US airline losses persist
US Airways Boeing 757
US Airways is linking up with Midway to salvage jobs
Airlines in the United States are continuing to lose money as passengers numbers remain below the levels seen before suicide hijackers destroyed the World Trade Centre.

Only budget carrier Southwest Airlines was in profit during the three months from April to July.

Delta Air Lines and Northwest Airlines both reported big increases in their losses compared to a year ago, before the 11 September attacks.

Difficult times are not yet behind us

Delta Air Lines chairman

Aviation analysts expect losses at the eight biggest airlines in the US to tally $1.4bn for the April to July period.

But the picture is brighter than in the first three months of this year, when the eight lost a collective total of $2.4bn, analysts say.

Discounted tickets have played a role in encouraging Americans to fly, but have reined in earnings for many airlines.

Tough times ahead

Delta's financial performance is "recovering slowly", according to Leo Mullin, the airline's chairman and chief executive.

Airline losses, April to July
American - $495m
Continental - $139m
Delta - $90m

But he warned that the "difficult times are not yet behind us".

Delta, which is the US' third biggest airline, posted a loss of $90m. This was more than double the loss it made in the same period of 2001 - a reminder that the airline industry's troubles did not start on 11 September.

Delta's sales fell 8% to $3.47bn from $3.77bn.

The proportion of seats filled - or passenger load factor in the industry's jargon - improved slightly to 73% from 72% in the same three months of last year.

But the airline has reduced its capacity and had 6% fewer seats.

Northwest Airlines ranks fourth among the US' carriers.

It racked up a loss of $93m between April and July, compared to $55m in the same period a year ago.

It has shed 10.3% of its capacity since the same time last year.

"Like other carriers, Northwest's better-than-expected results can be explained by better cost controls," said Jamie Baker, an airline analyst with investment bank JP Morgan.

Low-cost sector flys high

Although Southwest Airlines outflanked the rest of the industry by reporting a profit, it saw those profits drop 42%.

Southwest, which is based in Dallas, Texas, reported net profits of $102.3m and core profits of $84.5m once exceptional gains were stripped out.

It made net profits of $175.6m in the same three months of 2001.

Sales fell 5% lower to $1.47bn, compared to $1.55bn.

Tie-up gives job hope

The news came a day after American Airlines, the biggest US carrier, reported a loss of $495m for April to July, whilst second-ranked Continental on Tuesday posted losses of $139m.

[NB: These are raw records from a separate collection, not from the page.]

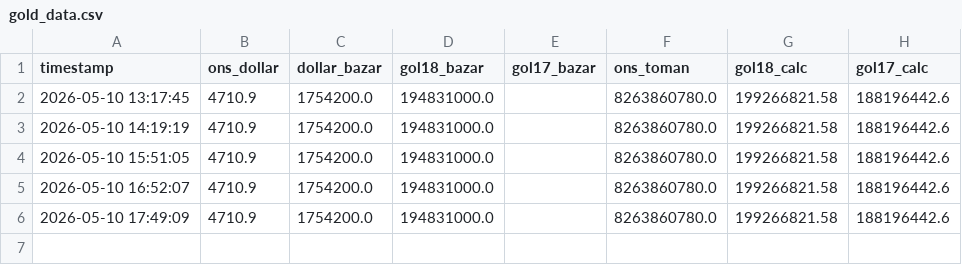
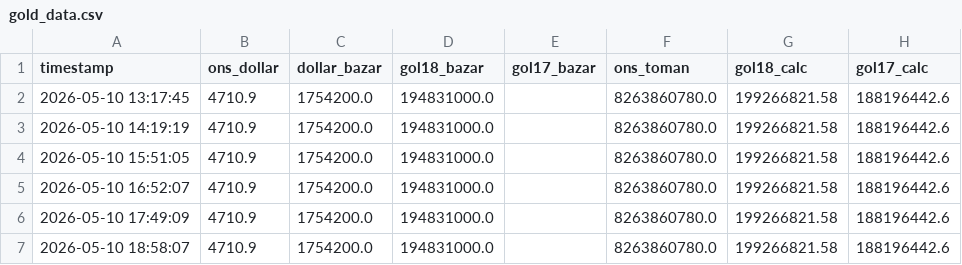
Before and after one commit to mohammmadhamidi2831-beep/gold-collector, a CSV file: gold_data.csv, drawn as a sheet; the diff names each change by its address in the sheet, - before the commit and + after, or states it on an @@ line.

```diff
--- a/gold_data.csv
+++ b/gold_data.csv
+row 7: 2026-05-10 18:58:07 | 4710.9 | 1754200.0 | 194831000.0 |  | 8263860780.0 | 199266821.58 | 188196442.6
```
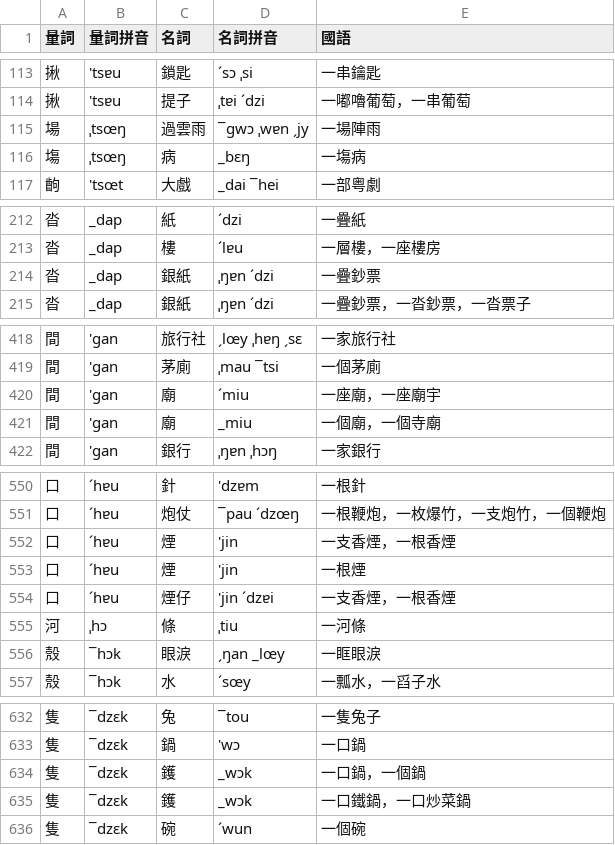
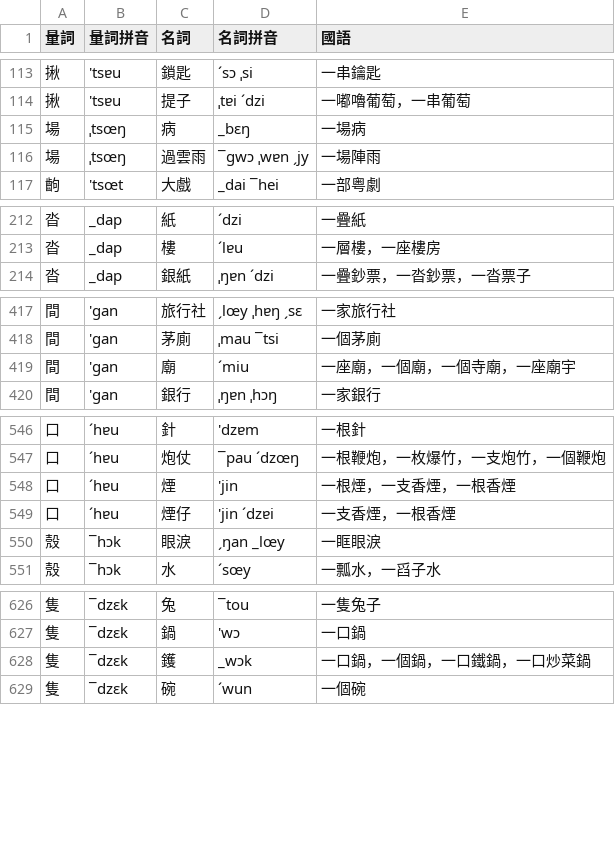
Before and after one commit to kfcd/yylc, a CSV file: dist/csv/黃錫凌_調符/量詞搭配表_粵語量詞詞典.csv, drawn as a sheet; only a part is shown, gaps mark what is left out; the diff covers the shown part only.

```diff
--- a/dist/csv/黃錫凌_調符/量詞搭配表_粵語量詞詞典.csv
+++ b/dist/csv/黃錫凌_調符/量詞搭配表_粵語量詞詞典.csv
@@ -114,4 +114,4 @@
 揪,'tsɐu,提子,ˌtɐi ´dzi,一嘟嚕葡萄，一串葡萄
+場,ˌtsœŋ,病,_bɛŋ,一場病
 場,ˌtsœŋ,過雲雨,¯gwɔ ˌwɐn ˏjy,一場陣雨
-塲,ˌtsœŋ,病,_bɛŋ,一塲病
 齣,'tsœt,大戲,_dai ¯hei,一部粤劇
@@ -213,3 +213,2 @@
 沓,_dap,樓,´lɐu,一層樓，一座樓房
-沓,_dap,銀紙,ˌŋɐn ´dzi,一疊鈔票
 沓,_dap,銀紙,ˌŋɐn ´dzi,一疊鈔票，一沓鈔票，一沓票子
@@ -419,4 +418,3 @@
 間,'gan,茅廁,ˌmau ¯tsi,一個茅廁
-間,'gan,廟,´miu,一座廟，一座廟宇
-間,'gan,廟,_miu,一個廟，一個寺廟
+間,'gan,廟,´miu,一座廟，一個廟，一個寺廟，一座廟宇
 間,'gan,銀行,ˌŋɐn ˌhɔŋ,一家銀行
@@ -551,6 +547,4 @@
 口,´hɐu,炮仗,¯pau ´dzœŋ,一根鞭炮，一枚爆竹，一支炮竹，一個鞭炮
-口,´hɐu,煙,'jin,一支香煙，一根香煙
-口,´hɐu,煙,'jin,一根煙
+口,´hɐu,煙,'jin,一根煙，一支香煙，一根香煙
 口,´hɐu,煙仔,'jin ´dzɐi,一支香煙，一根香煙
-河,ˌhɔ,條,ˌtiu,一河條
 殼,¯hɔk,眼淚,ˏŋan _lœy,一眶眼淚
@@ -633,4 +627,3 @@
 隻,¯dzɛk,鍋,'wɔ,一口鍋
-隻,¯dzɛk,鑊,_wɔk,一口鍋，一個鍋
-隻,¯dzɛk,鑊,_wɔk,一口鐵鍋，一口炒菜鍋
+隻,¯dzɛk,鑊,_wɔk,一口鍋，一個鍋，一口鐵鍋，一口炒菜鍋
 隻,¯dzɛk,碗,´wun,一個碗
```
Also changed, not shown: 3 added rows, 5 removed rows and 2 edited cells elsewhere in this file, dist/csv/劉錫祥/量詞搭配表_粵語量詞詞典.csv, dist/csv/國際音標/量詞搭配表_粵語量詞詞典.csv, 31 other files.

Meanwhile, struggling US Airways has said it will team up with Midway Airlines with a plan which will provide jobs for some of its laid-off pilots.

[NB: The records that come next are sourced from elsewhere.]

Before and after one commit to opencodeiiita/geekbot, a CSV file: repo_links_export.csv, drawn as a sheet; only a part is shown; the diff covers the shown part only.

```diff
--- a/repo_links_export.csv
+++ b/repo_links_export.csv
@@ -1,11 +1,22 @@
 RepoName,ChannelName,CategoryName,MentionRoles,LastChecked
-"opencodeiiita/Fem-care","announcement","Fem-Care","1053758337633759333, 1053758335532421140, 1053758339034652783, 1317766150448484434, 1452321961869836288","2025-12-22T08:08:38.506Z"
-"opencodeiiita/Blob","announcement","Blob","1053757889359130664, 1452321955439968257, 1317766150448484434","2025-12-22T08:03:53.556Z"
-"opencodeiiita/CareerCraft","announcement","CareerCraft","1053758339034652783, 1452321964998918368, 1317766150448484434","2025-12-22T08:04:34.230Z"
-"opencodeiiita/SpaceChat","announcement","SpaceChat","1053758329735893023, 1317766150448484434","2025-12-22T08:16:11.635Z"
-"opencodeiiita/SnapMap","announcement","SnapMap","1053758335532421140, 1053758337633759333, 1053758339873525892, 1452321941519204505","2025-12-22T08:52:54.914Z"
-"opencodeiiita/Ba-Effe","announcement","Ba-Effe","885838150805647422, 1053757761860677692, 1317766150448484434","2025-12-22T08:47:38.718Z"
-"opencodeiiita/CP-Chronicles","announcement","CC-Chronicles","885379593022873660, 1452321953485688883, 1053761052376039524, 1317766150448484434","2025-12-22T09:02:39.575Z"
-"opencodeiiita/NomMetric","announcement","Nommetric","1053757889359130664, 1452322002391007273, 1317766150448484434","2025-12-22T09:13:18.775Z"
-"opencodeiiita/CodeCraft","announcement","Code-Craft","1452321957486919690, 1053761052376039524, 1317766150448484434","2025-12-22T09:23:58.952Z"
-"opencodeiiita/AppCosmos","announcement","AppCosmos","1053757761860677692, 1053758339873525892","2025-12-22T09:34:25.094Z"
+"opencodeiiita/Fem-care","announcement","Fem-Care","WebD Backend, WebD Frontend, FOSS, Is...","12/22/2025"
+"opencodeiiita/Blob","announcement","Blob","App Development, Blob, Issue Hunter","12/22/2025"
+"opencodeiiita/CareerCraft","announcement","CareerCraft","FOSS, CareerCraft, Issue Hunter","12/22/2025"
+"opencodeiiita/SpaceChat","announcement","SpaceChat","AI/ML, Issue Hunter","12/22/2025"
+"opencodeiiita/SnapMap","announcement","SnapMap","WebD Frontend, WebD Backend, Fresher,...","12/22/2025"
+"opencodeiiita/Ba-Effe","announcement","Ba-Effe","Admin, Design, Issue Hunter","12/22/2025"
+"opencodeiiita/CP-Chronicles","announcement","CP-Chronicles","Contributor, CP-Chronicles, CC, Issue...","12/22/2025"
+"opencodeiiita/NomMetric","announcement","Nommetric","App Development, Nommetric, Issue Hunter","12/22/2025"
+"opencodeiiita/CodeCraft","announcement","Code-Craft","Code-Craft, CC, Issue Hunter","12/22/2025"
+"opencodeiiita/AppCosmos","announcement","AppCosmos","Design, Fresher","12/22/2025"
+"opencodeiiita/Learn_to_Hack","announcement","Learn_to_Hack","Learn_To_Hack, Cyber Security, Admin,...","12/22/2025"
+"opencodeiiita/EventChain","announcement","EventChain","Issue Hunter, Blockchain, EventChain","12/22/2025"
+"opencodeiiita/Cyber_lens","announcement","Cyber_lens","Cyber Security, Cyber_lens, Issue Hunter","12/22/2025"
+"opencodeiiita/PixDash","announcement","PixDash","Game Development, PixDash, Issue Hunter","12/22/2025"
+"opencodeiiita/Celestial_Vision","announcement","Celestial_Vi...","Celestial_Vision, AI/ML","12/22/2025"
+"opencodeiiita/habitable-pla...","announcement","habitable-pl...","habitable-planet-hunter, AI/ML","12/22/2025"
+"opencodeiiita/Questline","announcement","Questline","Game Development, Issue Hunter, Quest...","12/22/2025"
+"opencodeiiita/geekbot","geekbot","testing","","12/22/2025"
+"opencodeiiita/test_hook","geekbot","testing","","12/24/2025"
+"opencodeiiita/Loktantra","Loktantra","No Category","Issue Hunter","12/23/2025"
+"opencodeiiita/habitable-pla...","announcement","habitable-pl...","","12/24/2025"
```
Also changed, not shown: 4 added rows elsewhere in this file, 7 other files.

Under a service agreement, Midway will become US Airways Express, running 50-seater jets from October. Half the pilots job are to be filled by staff already laid off by US Airways.

Midway stopped flying after 11 September but received a $12.5m rescue package from the US federal authorities.

Airlines around the world are cutting staff after the terror attack

US airline crisis

UK and Europe

Aerospace industry

Travel and tourism

Global impact

See also:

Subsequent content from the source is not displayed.